6. Miyajima Tsutsumigaura Camp-jo, Itsukushima Island, Japan
Campers do love a bargain, like the free entertainment (impish deer) and cheap shelter (tent rentals: ~$23/night) you’ll enjoy here. But the Itsukushima Shrine, dating to 593 AD, is quite the bonus. The UNESCO World Heritage Site, with its “floating” red torii gate, is 10 minutes away. And get this: You can have the Shinto shrine practically all to yourself at night, when less hearty tourists retire to their hotels. Learn about Miyajima Tsutsumigaura Camp-jo.
7. Maasai Mara National Reserve, Kenya, Africa

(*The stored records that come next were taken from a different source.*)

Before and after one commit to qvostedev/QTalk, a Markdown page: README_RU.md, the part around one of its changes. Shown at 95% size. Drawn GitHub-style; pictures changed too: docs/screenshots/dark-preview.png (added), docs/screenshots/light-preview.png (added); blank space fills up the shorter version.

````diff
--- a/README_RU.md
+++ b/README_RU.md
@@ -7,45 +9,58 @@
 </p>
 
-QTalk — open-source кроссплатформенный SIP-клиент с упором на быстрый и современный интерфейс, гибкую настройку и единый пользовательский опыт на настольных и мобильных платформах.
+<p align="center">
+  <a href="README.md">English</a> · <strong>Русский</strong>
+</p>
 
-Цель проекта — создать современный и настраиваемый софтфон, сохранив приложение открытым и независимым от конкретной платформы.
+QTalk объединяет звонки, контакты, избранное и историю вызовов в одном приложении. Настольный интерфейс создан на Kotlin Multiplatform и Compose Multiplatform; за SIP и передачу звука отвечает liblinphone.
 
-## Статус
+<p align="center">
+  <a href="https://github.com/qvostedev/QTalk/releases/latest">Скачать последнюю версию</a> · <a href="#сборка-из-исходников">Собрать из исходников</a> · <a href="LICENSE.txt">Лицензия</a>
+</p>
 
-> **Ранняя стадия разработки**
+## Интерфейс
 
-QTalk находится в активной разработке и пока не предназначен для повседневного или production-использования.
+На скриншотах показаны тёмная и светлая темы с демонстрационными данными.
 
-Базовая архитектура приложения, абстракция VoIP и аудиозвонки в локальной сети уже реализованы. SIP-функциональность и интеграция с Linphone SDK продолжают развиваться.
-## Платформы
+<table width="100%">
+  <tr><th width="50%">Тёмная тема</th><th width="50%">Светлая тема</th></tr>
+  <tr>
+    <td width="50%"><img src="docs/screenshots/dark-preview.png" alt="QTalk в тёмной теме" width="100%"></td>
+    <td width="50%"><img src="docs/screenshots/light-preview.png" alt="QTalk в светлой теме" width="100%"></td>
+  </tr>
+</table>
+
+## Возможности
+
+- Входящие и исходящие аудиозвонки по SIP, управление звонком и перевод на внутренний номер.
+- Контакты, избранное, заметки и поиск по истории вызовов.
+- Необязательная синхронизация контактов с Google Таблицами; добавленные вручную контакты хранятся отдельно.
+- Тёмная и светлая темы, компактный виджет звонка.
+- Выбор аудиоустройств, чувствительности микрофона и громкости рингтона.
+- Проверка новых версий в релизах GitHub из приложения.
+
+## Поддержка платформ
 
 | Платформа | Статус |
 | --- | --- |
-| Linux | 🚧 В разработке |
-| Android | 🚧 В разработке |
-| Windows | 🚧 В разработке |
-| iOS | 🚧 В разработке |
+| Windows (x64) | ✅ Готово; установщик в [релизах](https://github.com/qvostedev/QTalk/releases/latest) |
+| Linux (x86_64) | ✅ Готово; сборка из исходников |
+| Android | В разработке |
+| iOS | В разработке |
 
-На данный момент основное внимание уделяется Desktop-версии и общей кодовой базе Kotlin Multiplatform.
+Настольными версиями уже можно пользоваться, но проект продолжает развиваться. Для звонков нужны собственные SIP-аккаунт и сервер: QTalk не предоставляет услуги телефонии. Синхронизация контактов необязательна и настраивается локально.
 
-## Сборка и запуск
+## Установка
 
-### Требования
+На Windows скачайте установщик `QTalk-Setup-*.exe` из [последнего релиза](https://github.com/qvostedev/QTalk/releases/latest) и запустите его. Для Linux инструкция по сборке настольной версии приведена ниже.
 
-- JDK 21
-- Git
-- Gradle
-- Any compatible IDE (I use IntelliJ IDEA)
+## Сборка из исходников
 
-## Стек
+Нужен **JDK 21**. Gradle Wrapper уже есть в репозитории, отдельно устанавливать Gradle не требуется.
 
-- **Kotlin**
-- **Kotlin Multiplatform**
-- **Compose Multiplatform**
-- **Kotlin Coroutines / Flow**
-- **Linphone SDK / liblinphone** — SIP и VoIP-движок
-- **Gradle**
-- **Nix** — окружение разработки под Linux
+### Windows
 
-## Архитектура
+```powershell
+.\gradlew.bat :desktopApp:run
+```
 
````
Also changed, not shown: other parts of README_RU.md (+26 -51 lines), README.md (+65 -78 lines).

There are camping trips. And then there are camping trips of a lifetime. An African Safari? That would be the latter. Kenya’s Maasai Mara Reserve owes its name to the Maasai tribe that lives here, along with the “Big Six”: lions, leopards, buffalos, rhinos, elephants and whales. Oh, to get a glimpse! MaasaiMara.com lists packages from budget to luxury.

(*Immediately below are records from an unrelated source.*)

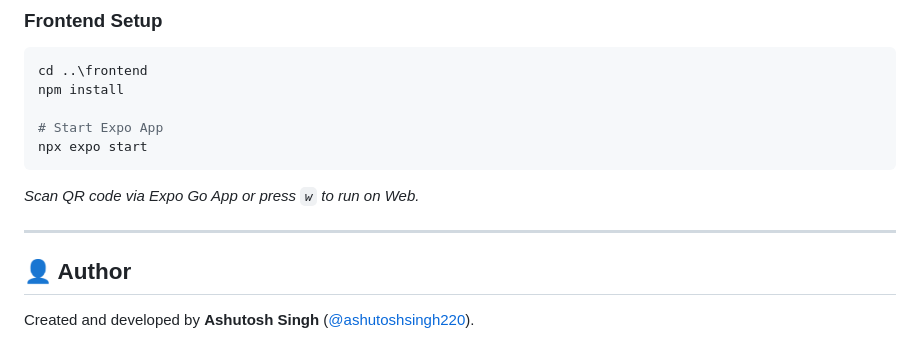
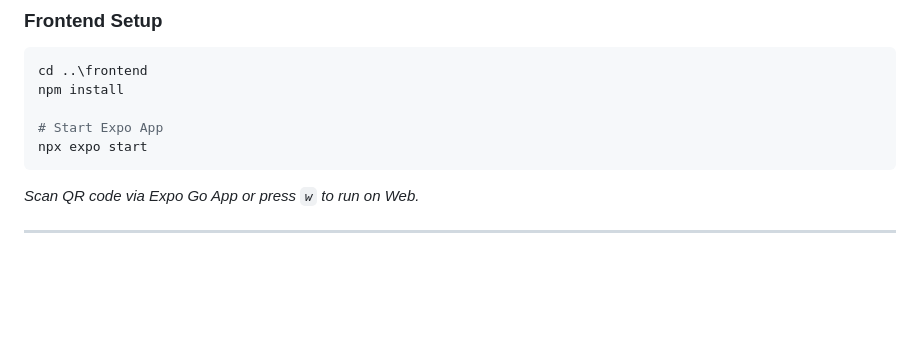
Before and after one commit to ashutoshsingh220/Dhan-Saarthi, a Markdown page: README.md, the part around the change. Rendered like a GitHub page; blank space fills up the shorter version.

Commit message:
Remove author information from README
Removed author section from README.

```diff
--- a/README.md
+++ b/README.md
@@ -210,7 +210,3 @@ npx expo start
 *Scan QR code via Expo Go App or press `w` to run on Web.*
 
 ---
-
-## 👤 Author
-
-Created and developed by **Ashutosh Singh** ([@ashutoshsingh220](https://github.com/ashutoshsingh220)).
```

8. Garden Key Campground, Dry Tortugas National Park, Florida, U.S.
Accessible by boat or seaplane, these seven coral reef islands boast bring-your-binoculars wildlife, including 300 bird species. Just as diverse are the activities: snorkeling, boating, diving, fishing and more. The star attraction is Fort Jefferson, a castle-like coastal fortress built between 1845 and 1876, complete with moat. No-frills camping is near the fort, so you’ll dream of pirate plunder. Entrance: $10/person/week (<16 free); camping: $15/person/night. Find out what Garden Key Campground is all about.
9. Chéticamp Campground, Cape Breton Highlands National Park, Nova Scotia, Canada
This woodsy spot near the Chéticamp River offers endless activities: night hikes, golf, the global treasure hunt known as geocaching and whale watching. Pitch your tent on a site with electricity and water, or without (~$39 or ~$26/night). Or try an oTENTik (~$100/night). An oTENT-what? An oTENTik―a tent and cabin in one―is more comfortable than your typical camping shelter. Plus, it’s more fun to say. Take a look at Chéticamp Campground in Cape Breton Highlands.